Chapter 22, “The Persons to be Married: Previous Marriages” (pp. 160-168)
It is important that a pastor determine whether those asking to marry are already married or in a legally binding engagement. Walther discusses the conditions in which an engagement would not be binding. Included are parental refusal, infidelity, and insanity, drunkenness, and criminality. Biblical betrothal is “as binding as a completed marriage” (p. 161). Walther cites from Gen. 29:21, Matt. 1:18-20, Deut. 22:22-23, and Hos. 4:13. He denies that the consummation constitutes marriage. “Rather the effective cause of marriage is a mutual consent” (p. 161). The work of the pastor and the ceremony is to make that consent public in a formal way before witnesses.
Citing Gerhard, on p. 162 Walther gives some reasons for a betrothal to be dissolved, observing they are more lenient than reasons to dissolve a marriage. Those living as man and wife while engaged are, due to the serious nature of the betrothal, not committing fornication but are acting deceitfully and are subject to church discipline. It is not an example of chastity.
Walther follows Gerhard on pp. 164-165 in discouraging marriage between an orthodox believer and one who is weak or unbelieving. He considers that a marriage between people of different religions is prohibited. In a case of the conversion of a polygamist all but the first wife should be dismissed. In cases of death of a spouse, it is best not to remarry too quickly due to an appearance of having changed affections earlier.
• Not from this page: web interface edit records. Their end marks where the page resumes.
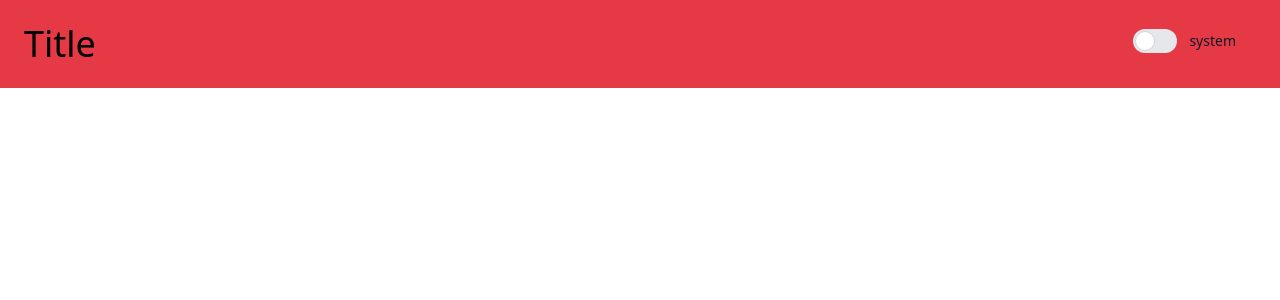
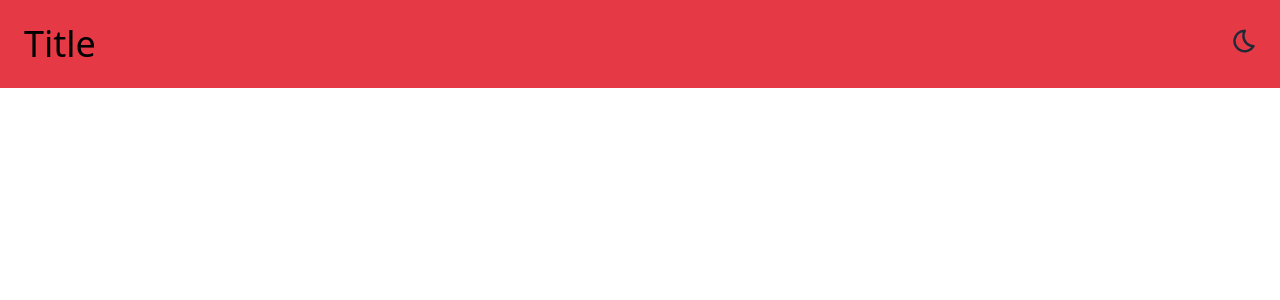
Before and after one commit to TarekAloui/eureka-website, a Next.js app: page / in a window 1280 px wide. Shown: the top 300 px of the page. Built offline with nearby package versions, Linux system fonts and the light colour scheme.

Commit message:
turned theme switcher to moon img-button

```diff
--- a/src/components/ThemeSwitcher/index.tsx
+++ b/src/components/ThemeSwitcher/index.tsx
@@ -3,6 +3,12 @@ import { useTheme } from 'next-themes'
 import { useState, useEffect } from 'react'
 
 const ThemeSwitcher = () => {
+	// Constants
+	const lightMoonIcon =
+		'M17.8 13.75a1 1 0 0 0-.859-.5A7.488 7.488 0 0 1 10.52 2a1 1 0 0 0 0-.969A1.035 1.035 0 0 0 9.687.5h-.113a9.5 9.5 0 1 0 8.222 14.247 1 1 0 0 0 .004-.997Z'
+	const darkMoonIcon =
+		'M8.509 5.75c0-1.493.394-2.96 1.144-4.25h-.081a8.5 8.5 0 1 0 7.356 12.746A8.5 8.5 0 0 1 8.509 5.75Z'
+	// States
 	const [mounted, setMounted] = useState(false)
 	const { theme, setTheme } = useTheme()
 
@@ -18,19 +24,23 @@ const ThemeSwitcher = () => {
 
 	return (
 		<div>
-			<label className="relative mr-5 inline-flex cursor-pointer items-center">
-				<input
-					type="checkbox"
-					value={theme}
-					className="peer sr-only"
-					onChange={onChangeThemeToggle}
-					checked={theme === 'dark'}
-				/>
-				<div className="peer h-6 w-11 rounded-full bg-gray-200 after:absolute after:left-[2px] after:top-0.5 after:h-5 after:w-5 after:rounded-full after:border after:border-gray-300 after:bg-white after:transition-all after:content-[''] peer-checked:bg-yellow-400 peer-checked:after:translate-x-full peer-checked:after:border-white peer-focus:ring-4 peer-focus:ring-yellow-300 dark:border-gray-600 dark:bg-gray-700 dark:peer-focus:ring-yellow-800"></div>
-				<span className="ml-3 text-sm font-medium text-gray-900 dark:text-gray-300">
-					{theme}
-				</span>
-			</label>
+			<button onClick={onChangeThemeToggle}>
+				<svg
+					className="h-6 w-6 text-gray-800 dark:text-white"
+					aria-hidden="true"
+					xmlns="http://www.w3.org/2000/svg"
+					fill={theme == 'light' ? 'currentColor' : 'none'}
+					viewBox="0 0 18 20"
+				>
+					<path
+						stroke="currentColor"
+						stroke-linecap="round"
+						stroke-linejoin="round"
+						stroke-width="2"
+						d={theme == 'light' ? lightMoonIcon : darkMoonIcon}
+					/>
+				</svg>
+			</button>
 		</div>
 	)
 }
```
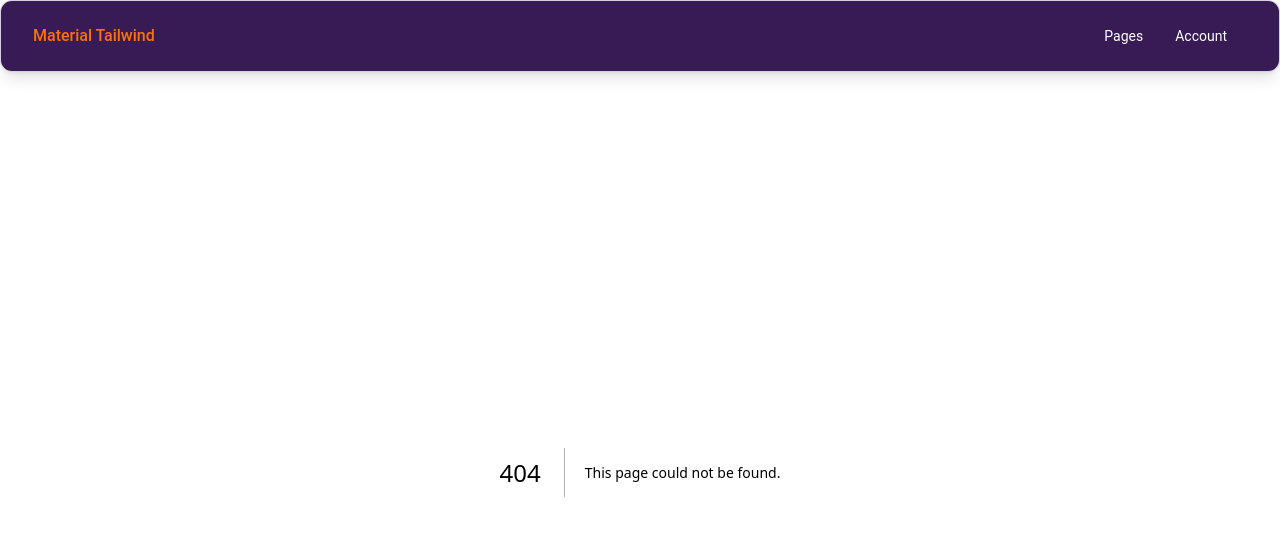
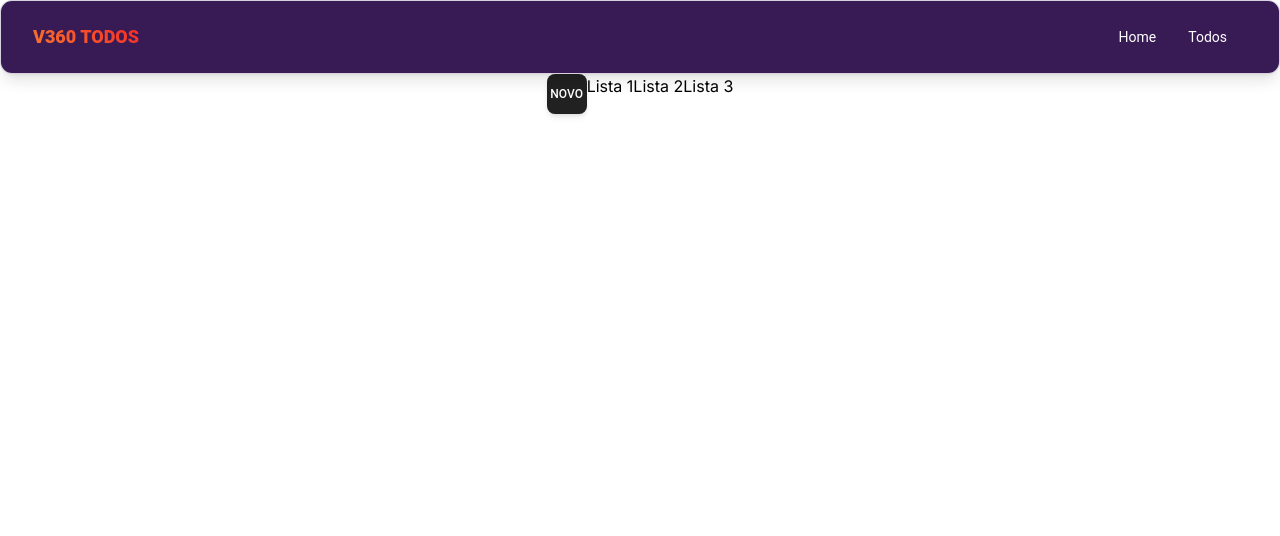
Before and after one commit to thallyslemos/todo_front, a Next.js app: page /todo in a window 1280 px wide. Before the commit this address had no page. Shown: the top 536 px of the page. Built offline with nearby package versions, Linux system fonts and the light colour scheme.

Commit message:
criação de páginas de todo

```diff
--- a/src/app/page.tsx
+++ b/src/app/page.tsx
@@ -1,12 +1,5 @@
 "use client";
 
-import TodoList from "@/components/TodoList";
-
-
 export default function Home() {
-  return (
-    <main className="min-h-screen-main flex justify-center">
-      <TodoList/>
-    </main>
-  );
+  return <main className="min-h-screen-main flex justify-center">Home</main>;
 }
--- /dev/null
+++ b/src/app/todo/[id]/page.tsx
@@ -0,0 +1,16 @@
+"use client";
+
+import TodoList from "@/components/TodoList";
+import { todoLists } from "@/utils/Constatnts";
+
+export default function TodoPage({ params }: { params: { id: string } }) {
+  const list = todoLists.find(
+    (todoList) => todoList.id.toString() === params.id
+  );
+
+  return (
+    <main className="min-h-screen-main flex justify-center">
+      <TodoList list={list!} />
+    </main>
+  );
+}
--- /dev/null
+++ b/src/app/todo/page.tsx
@@ -0,0 +1,18 @@
+"use client";
+
+import CreateListForm from "@/components/CreateListForm";
+import { todoLists } from "@/utils/Constatnts";
+import Link from "next/link";
+
+export default function TodoPage({ params }: { params: { slug: string } }) {
+  return (
+    <main className="min-h-screen-main flex justify-center">
+      <CreateListForm />
+      {todoLists.map((todoList, index) => (
+        <Link href={`/todo/${todoList.id}`} key={index}>
+          {todoList.name}
+        </Link>
+      ))}
+    </main>
+  );
+}
--- a/src/components/Navbar.tsx
+++ b/src/components/Navbar.tsx
@@ -6,6 +6,7 @@ import {
   IconButton,
   Collapse,
 } from "@material-tailwind/react";
+import Link from "next/link";
 
 export function StickyNavbar() {
   const [openNav, setOpenNav] = React.useState(false);
@@ -25,9 +26,9 @@ export function StickyNavbar() {
         color="white"
         className="p-1 font-normal"
       >
-        <a href="#" className="flex items-center">
-          Pages
-        </a>
+        <Link href="/" className="flex items-center">
+          Home
+        </Link>
       </Typography>
       <Typography
         as="li"
@@ -35,9 +36,9 @@ export function StickyNavbar() {
         color="white"
         className="p-1 font-normal"
       >
-        <a href="#" className="flex items-center">
-          Account
-        </a>
+        <Link href="/todo" className="flex items-center">
+          Todos
+        </Link>
       </Typography>
     </ul>
   );
@@ -46,11 +47,10 @@ export function StickyNavbar() {
     <Navbar className="sticky top-0 z-10 h-max max-w-full px-4 py-2 lg:px-8 lg:py-4 bg-primary shadow-lg">
       <div className="flex items-center justify-between text-secondary">
         <Typography
-          as="a"
           href="#"
-          className="mr-4 cursor-pointer py-1.5 font-medium"
+          className="mr-4 cursor-pointer py-1.5 font-extrabold text-lg text-transparent bg-orange-gradient bg-clip-text"
         >
-          Material Tailwind
+          V360 TODOS
         </Typography>
         <div className="flex items-center gap-4">
           <div className="mr-4 hidden lg:block">{navList}</div>
--- a/src/components/TodoList.tsx
+++ b/src/components/TodoList.tsx
@@ -1,9 +1,5 @@
 "use client";
 import {
-  Accordion,
-  AccordionBody,
-  AccordionHeader,
-  Alert,
   Button,
   Card,
   CardBody,
@@ -14,41 +10,23 @@ import {
 } from "@material-tailwind/react";
 import TodoItem from "./TodoItem";
 import React from "react";
+import { Todo, TodoList } from "@/types";
 
-const todos = [
-  {
-    id: 1,
-    title: "teste",
-    completed: true,
-    description:
-      "testando todolist e todo itemns testando todolist e todo itemns testando todolist e todo itemns",
-    dateLimit: "2023-10-10",
-  },
-  {
-    id: 2,
-    title: "teste",
-    completed: true,
-    description: "testando todolist e todo itemns",
-    dateLimit: "2023-12-10",
-  },
-  {
-    id: 3,
-    title: "teste",
-    completed: true,
-    description: "testando todolist e todo itemns",
-  },
-];
+type TodoListProps = {
+  list: TodoList;
+};
 
-const TodoList = () => {
+const TodoList = ({ list }: TodoListProps) => {
   const [open, setOpen] = React.useState(true);
 
+  const {todos} = list
   const handleOpen = () => setOpen(!open);
 
   return (
     <Card className="mt-6 w-96 h-fit pt-2 my-auto shadow-lg bg-blue-gray-50">
       <CardHeader className="justify-center text-white bg-primary text-secondary">
         <Typography variant="h5" className="text-center">
-          TODO
+          {list.name}
         </Typography>{" "}
       </CardHeader>
       <CardBody className="overflow-y-auto max-h-full">
--- /dev/null
+++ b/src/utils/Constatnts.ts
@@ -0,0 +1,88 @@
+import { TodoList } from "@/types";
+
+export const todoLists: TodoList[] = [
+  {
+    id: 1,
+    name: "Lista 1",
+    createdAt: "2022-10-10",
+    todos: [
+      {
+        id: 1,
+        title: "teste",
+        completed: true,
+        description:
+          "testando todolist e todo itemns testando todolist e todo itemns testando todolist e todo itemns",
+        dateLimit: "2023-10-10",
+      },
+      {
+        id: 2,
+        title: "teste",
+        completed: true,
+        description: "testando todolist e todo itemns",
+        dateLimit: "2023-12-10",
+      },
+      {
+        id: 3,
+        title: "teste",
+        completed: true,
+        description: "testando todolist e todo itemns",
+      },
+    ],
+  },
+  {
+    id: 2,
+    name: "Lista 2",
+    createdAt: "2022-10-11",
+    todos: [
+      {
+        id: 1,
+        title: "teste",
+        completed: true,
+        description:
+          "testando todolist e todo itemns testando todolist e todo itemns testando todolist e todo itemns",
+        dateLimit: "2023-10-10",
+      },
+      {
+        id: 2,
+        title: "teste",
+        completed: true,
+        description: "testando todolist e todo itemns",
+        dateLimit: "2023-12-10",
+      },
+      {
+        id: 3,
+        title: "teste",
+        completed: true,
+        description: "testando todolist e todo itemns",
+      },
+    ],
+  },
+  {
+    id: 3,
+    name: "Lista 3",
+    createdAt: "2022-10-12",
+    todos: [
+      {
+        id: 1,
+        title: "teste",
+        completed: true,
+        description:
+          "testando todolist e todo itemns testando todolist e todo itemns testando todolist e todo itemns",
+        dateLimit: "2023-10-10",
+      },
+      {
+        id: 2,
+        title: "teste",
+        completed: true,
+        description: "testando todolist e todo itemns",
+        dateLimit: "2023-12-10",
+      },
+      {
+        id: 3,
+        title: "teste",
+        completed: true,
+        description: "testando todolist e todo itemns",
+      },
+    ],
+  },
+];
```
Also changed, not shown: src/types.ts (+13 -6 lines).
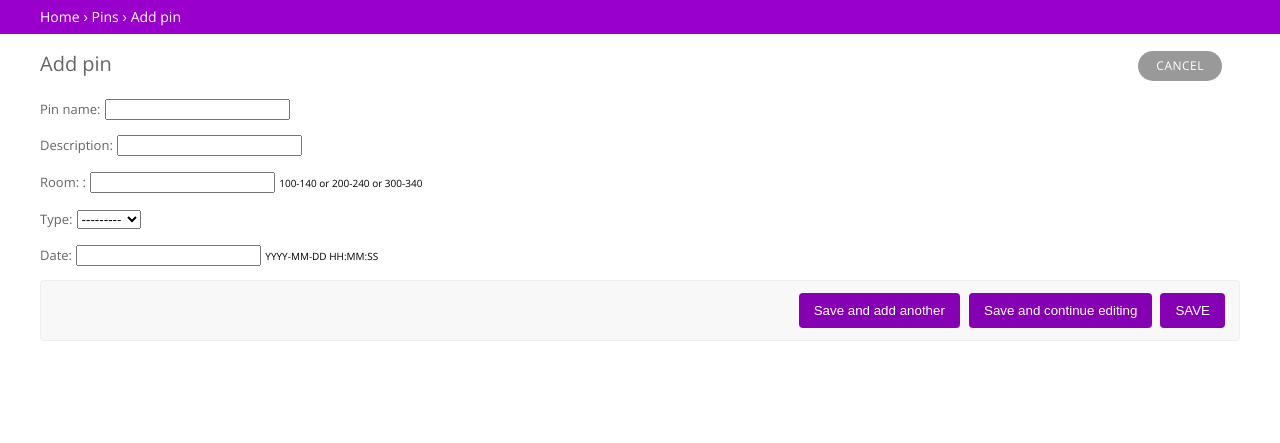
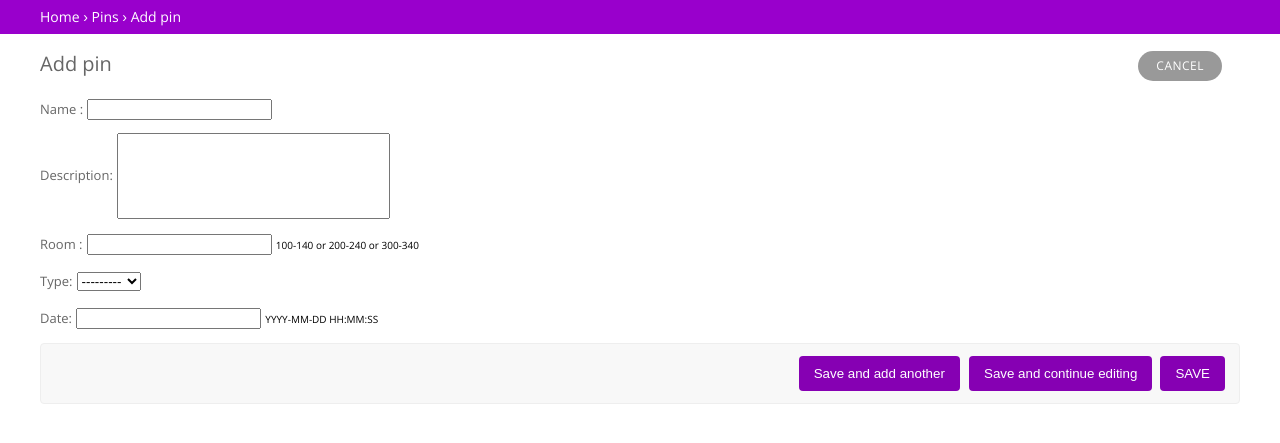
Before and after one commit to jbryant5/GarfieldWAY, a Django app: page /pins/create/ in a window 1280 px wide. Shown: the part 60-503 px from the top of the page. Run offline with Django 3.2, Linux system fonts and the light colour scheme.

Commit message:
finished reformatting create screen with forms added

```diff
--- a/pins/forms.py
+++ b/pins/forms.py
@@ -1,4 +1,5 @@
 from django import forms
+from django.forms import Textarea
 from .models import Pin
 from django.db import models
 from django.contrib.admin import widgets
@@ -9,7 +10,8 @@ class PinForm(forms.ModelForm):
         model = Pin
         exclude = ('pub_date',)
         labels = {
-            'pin_room': 'Room: ',
+            'pin_name': 'Name ',
+            'pin_room': 'Room ',
             'pin_description': 'Description',
             'pin_type': 'Type',
             'date': 'Date',
@@ -19,6 +21,9 @@ class PinForm(forms.ModelForm):
             'pin_room': '100-140 or 200-240 or 300-340',
             # 'pin_description': 'please keep descriptions concise',
         }
+        widgets = {
+            'pin_description': Textarea(),
+        }
 #         def __init__(self, *args, **kwargs):
 #            super(ShowForm, self).__init__(*args, **kwargs)
 #            self.fields['date'].widget = widgets.AdminSplitDateTime()
--- a/static/css/forms.css
+++ b/static/css/forms.css
@@ -34,6 +34,17 @@ span.helptext {
 
 }
 
+#pin_description {
+	vertical-align: middle;
+}
+
+#id_pin_description {
+	width: 20em;
+	height: 6em;
+	font-family: Arial, Helvetica, sans-serif;
+	resize: none;
+	vertical-align: middle;
+}
 
 /* FORM LABELS */
 
```
Also changed, not shown: pins/templates/pins/create.html (+0 -12 lines).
In the case of divorce Walther advises (p. 167) that the guilty party should not be allowed to remarry quickly, especially if the innocent remains unmarried.